    I did a presentation at ISTE a couple of years back on the same kind of concept using Soundcloud to track and improve language learning. Here is a link to the Prezi if you are interested. http://prezi.com/tqwicuydzjtq/?utm_campaign=share&utm_medium=copy&rc=ex0share


    1. Post author

      EdPuzzle and Zaption are two tools that do exactly what you are thinking: you can stop students part way through the video, assess and track. You should definitely check out Celeste's post (and the comments): http://cohort21.com/ckirsh/2014/12/14/i-have-a-crush-on-zaption/. Her post is partly responsible for inspiring my Action Plan. I was feeling like I had no direction but these tools give me a bit of a starting point.
      I will definitely take a look at your prezzi and the site you shared. Thanks!

  2. I'd love to know if people have flipped classes successfully in English. Most of my teaching tends to be whole class discussions; most of my note-taking and explanations take the form of question and answer, so don't really lend themselves to video (since the students would have to be there to be videos!), and I spend a lot of time working one-or-one or giving feedback. None of these approaches really lend themselves to the flipped classroom (except the one-on-one) but I'm sure others will have found methods that do.

    1. Hey Patti,

      In my first year of Cohort I experimented with Flipping Grade 6 grammar instruction...it was awesome. You could check out some of my earlier blog posts for the journey on that one.

      Also https://www.noredink.com/ might be a good resource to explore in terms of the mechanics of writing.

      But because English is so skills heavy, I think that for flipped learning to really work, it has to be built around a specific concept or skill you want the students to understand. For example, I used flipped learning to teach my students how to write a persuasive speech. They watch the videos and then came to class ready to write. I had WAY more time to support students individually this way.

      Great questions!

  3. Whoa! Great discussion here for sure! There are great options, and we're actually using one of them leading up to our next F2F: EdPuzzle! Whoot Whoot! It allows the teacher to craft questions (MC and prose response) to collect student data. We're hoping all Cohort 21 members will participate in it prior to the Jan. 23rd date.

    I've successfully flipped History and English classes, and can certainly share my experience. For English classes you should check out Oxford Next - they provide an incredible online experience for studying Shakespeare. Here is a blog post on it: http://www.personalizedlearning.ca/2014/05/using-technology-to-help-course-of.html and here: http://www.personalizedlearning.ca/2014/05/greenwood-english-department-moves-to.html

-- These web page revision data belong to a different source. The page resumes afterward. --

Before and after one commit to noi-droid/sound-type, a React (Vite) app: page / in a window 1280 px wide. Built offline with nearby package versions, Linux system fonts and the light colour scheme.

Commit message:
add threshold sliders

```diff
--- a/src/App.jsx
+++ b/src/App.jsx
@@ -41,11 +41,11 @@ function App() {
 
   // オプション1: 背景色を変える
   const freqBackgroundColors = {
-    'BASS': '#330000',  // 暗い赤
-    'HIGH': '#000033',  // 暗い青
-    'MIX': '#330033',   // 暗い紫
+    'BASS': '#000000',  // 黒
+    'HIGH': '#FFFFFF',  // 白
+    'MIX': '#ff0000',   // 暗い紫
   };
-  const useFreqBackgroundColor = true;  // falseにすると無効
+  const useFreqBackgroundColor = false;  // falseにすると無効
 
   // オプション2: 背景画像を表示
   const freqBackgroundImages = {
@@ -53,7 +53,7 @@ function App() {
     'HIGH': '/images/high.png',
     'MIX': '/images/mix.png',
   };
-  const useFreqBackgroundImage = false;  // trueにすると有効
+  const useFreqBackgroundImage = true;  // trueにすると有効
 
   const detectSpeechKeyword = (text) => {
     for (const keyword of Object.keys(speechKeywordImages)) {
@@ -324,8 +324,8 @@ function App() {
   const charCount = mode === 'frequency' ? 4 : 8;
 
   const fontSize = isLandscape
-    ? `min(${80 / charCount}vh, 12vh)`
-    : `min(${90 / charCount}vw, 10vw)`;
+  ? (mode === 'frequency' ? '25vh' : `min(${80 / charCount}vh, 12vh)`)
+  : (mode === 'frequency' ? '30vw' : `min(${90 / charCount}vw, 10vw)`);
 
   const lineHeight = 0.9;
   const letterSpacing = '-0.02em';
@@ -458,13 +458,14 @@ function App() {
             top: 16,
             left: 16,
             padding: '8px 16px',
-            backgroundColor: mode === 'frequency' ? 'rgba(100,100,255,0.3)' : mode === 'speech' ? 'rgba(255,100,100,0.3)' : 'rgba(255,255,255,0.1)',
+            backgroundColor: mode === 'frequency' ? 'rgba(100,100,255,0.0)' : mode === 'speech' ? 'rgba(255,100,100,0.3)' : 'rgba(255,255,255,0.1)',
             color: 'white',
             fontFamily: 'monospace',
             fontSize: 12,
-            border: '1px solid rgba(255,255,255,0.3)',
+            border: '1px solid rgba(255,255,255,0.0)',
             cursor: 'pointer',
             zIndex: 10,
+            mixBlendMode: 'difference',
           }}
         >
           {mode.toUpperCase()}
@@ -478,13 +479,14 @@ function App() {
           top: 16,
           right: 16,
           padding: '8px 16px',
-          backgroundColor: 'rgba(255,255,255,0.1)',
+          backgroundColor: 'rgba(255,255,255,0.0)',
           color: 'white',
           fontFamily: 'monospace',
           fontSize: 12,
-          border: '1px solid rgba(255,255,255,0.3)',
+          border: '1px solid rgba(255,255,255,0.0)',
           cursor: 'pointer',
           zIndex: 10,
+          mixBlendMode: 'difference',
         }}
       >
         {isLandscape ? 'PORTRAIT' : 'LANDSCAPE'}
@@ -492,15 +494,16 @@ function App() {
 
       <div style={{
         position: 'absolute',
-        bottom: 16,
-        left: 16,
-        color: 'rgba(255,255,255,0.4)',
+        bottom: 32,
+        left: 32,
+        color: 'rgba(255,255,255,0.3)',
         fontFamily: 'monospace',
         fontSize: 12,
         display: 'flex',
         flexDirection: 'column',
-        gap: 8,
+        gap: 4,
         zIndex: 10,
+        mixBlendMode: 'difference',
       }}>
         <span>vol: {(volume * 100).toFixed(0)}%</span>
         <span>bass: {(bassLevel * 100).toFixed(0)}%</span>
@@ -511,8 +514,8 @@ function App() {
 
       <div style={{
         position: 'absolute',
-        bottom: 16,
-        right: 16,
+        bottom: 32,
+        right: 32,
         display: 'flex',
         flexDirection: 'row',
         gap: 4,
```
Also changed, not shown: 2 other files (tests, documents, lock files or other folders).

    I hope this helps, and I can't wait to chat more about this at MaRS!

  4. Hey Rath,
    Great post! I think the use of either of the tools you mentioned will have good results and will provide you with data that will allow you to assess where to go next with each student in your classes.

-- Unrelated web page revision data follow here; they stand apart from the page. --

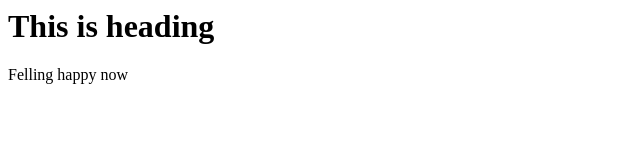
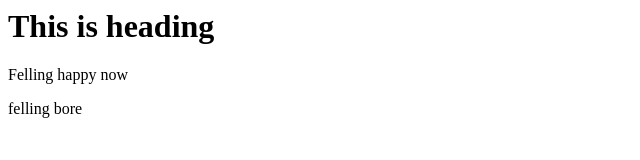
Before and after one commit to Saimon-bd/my-first-website, a plain HTML site: page index.html in a window 1280 px wide. Shown: the whole page, without its empty margins (0-640 px from the left). Drawn offline with Linux system fonts and the light colour scheme.

Commit message:
Update index.html

```diff
--- a/index.html
+++ b/index.html
@@ -1,2 +1,3 @@
 <h1>This is heading</h1>
 <p>Felling happy now</p>
+<p>felling bore </p>
```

    Reflection is a big piece of the learning pie, and perhaps there's something in that would make flipping the learning more effective. You should check out @bnichols ' blog to see how she's getting at reflection. Also, @timrollwagen & @brenthurley are doing great stuff with Google Forms with Doc Appender Add-On and Tim is in your office!

    Looking forward to seeing how this goes with your students!

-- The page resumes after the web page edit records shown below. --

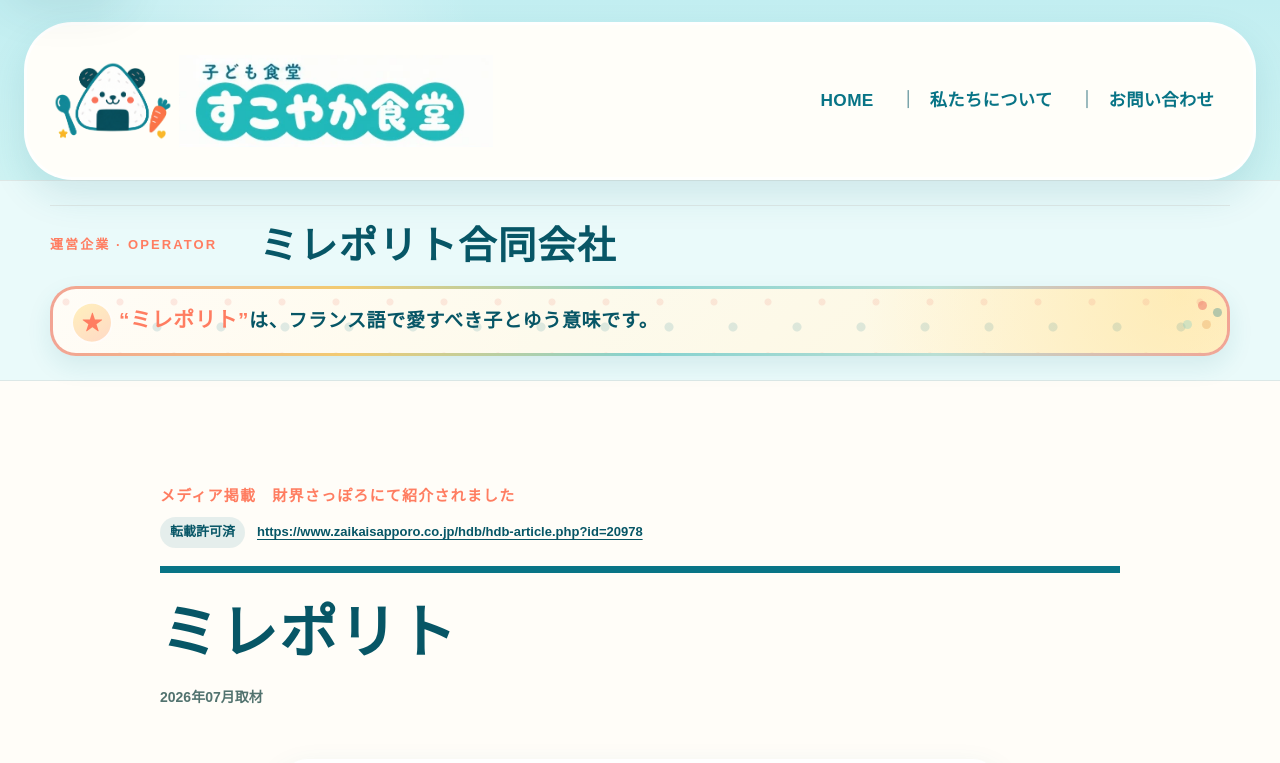
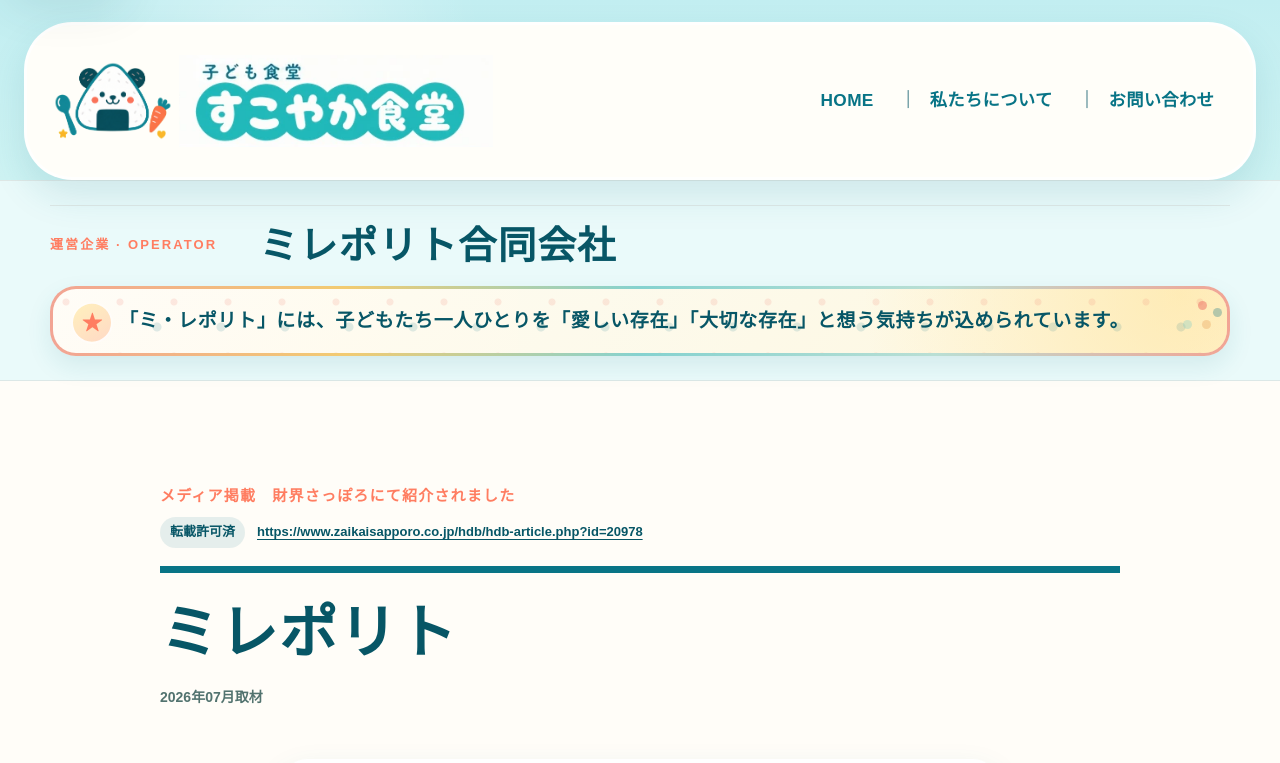
Before and after one commit to SUKOYAKASHOKUDO/sukoyaka-shokudo, a Next.js app: page /operator in a window 1280 px wide. Shown: the top 763 px of the page. Built offline with nearby package versions, Linux system fonts and the light colour scheme.

Commit message:
Update Mi Repollito name explanation

```diff
--- a/app/operator/page.tsx
+++ b/app/operator/page.tsx
@@ -27,7 +27,7 @@ export default function OperatorPage() {
             </aside>
             <div className="mashiro-prose operator-name-story">
               <p>
-                <strong>“ミレポリト”</strong>は、フランス語で愛すべき子とゆう意味です。
+                「ミ・レポリト」には、子どもたち一人ひとりを「愛しい存在」「大切な存在」と想う気持ちが込められています。
               </p>
             </div>
           </div>
```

  5. I love this conversation brewing here.

    Melissa, I think this action plan is going to be tremendous for the Cohort community to follow, as many people are just dipping their toes into the flipped world and reading your work will allow them to better understand what their next steps should be!

    I wonder if even a check in component when students come to class with Socrative would allow you to differentiate within your classes and support students where they are. For example, if you did a flipped lesson for homework, the first thing students could do when they show up for class is a 3 question Socrative quiz. Based on their understanding demonstrated, you could break students into support groups and either re-teach, re-enforce, or deepen the challenge accordingly.

    Can't wait to see where this goes!


Leave a Reply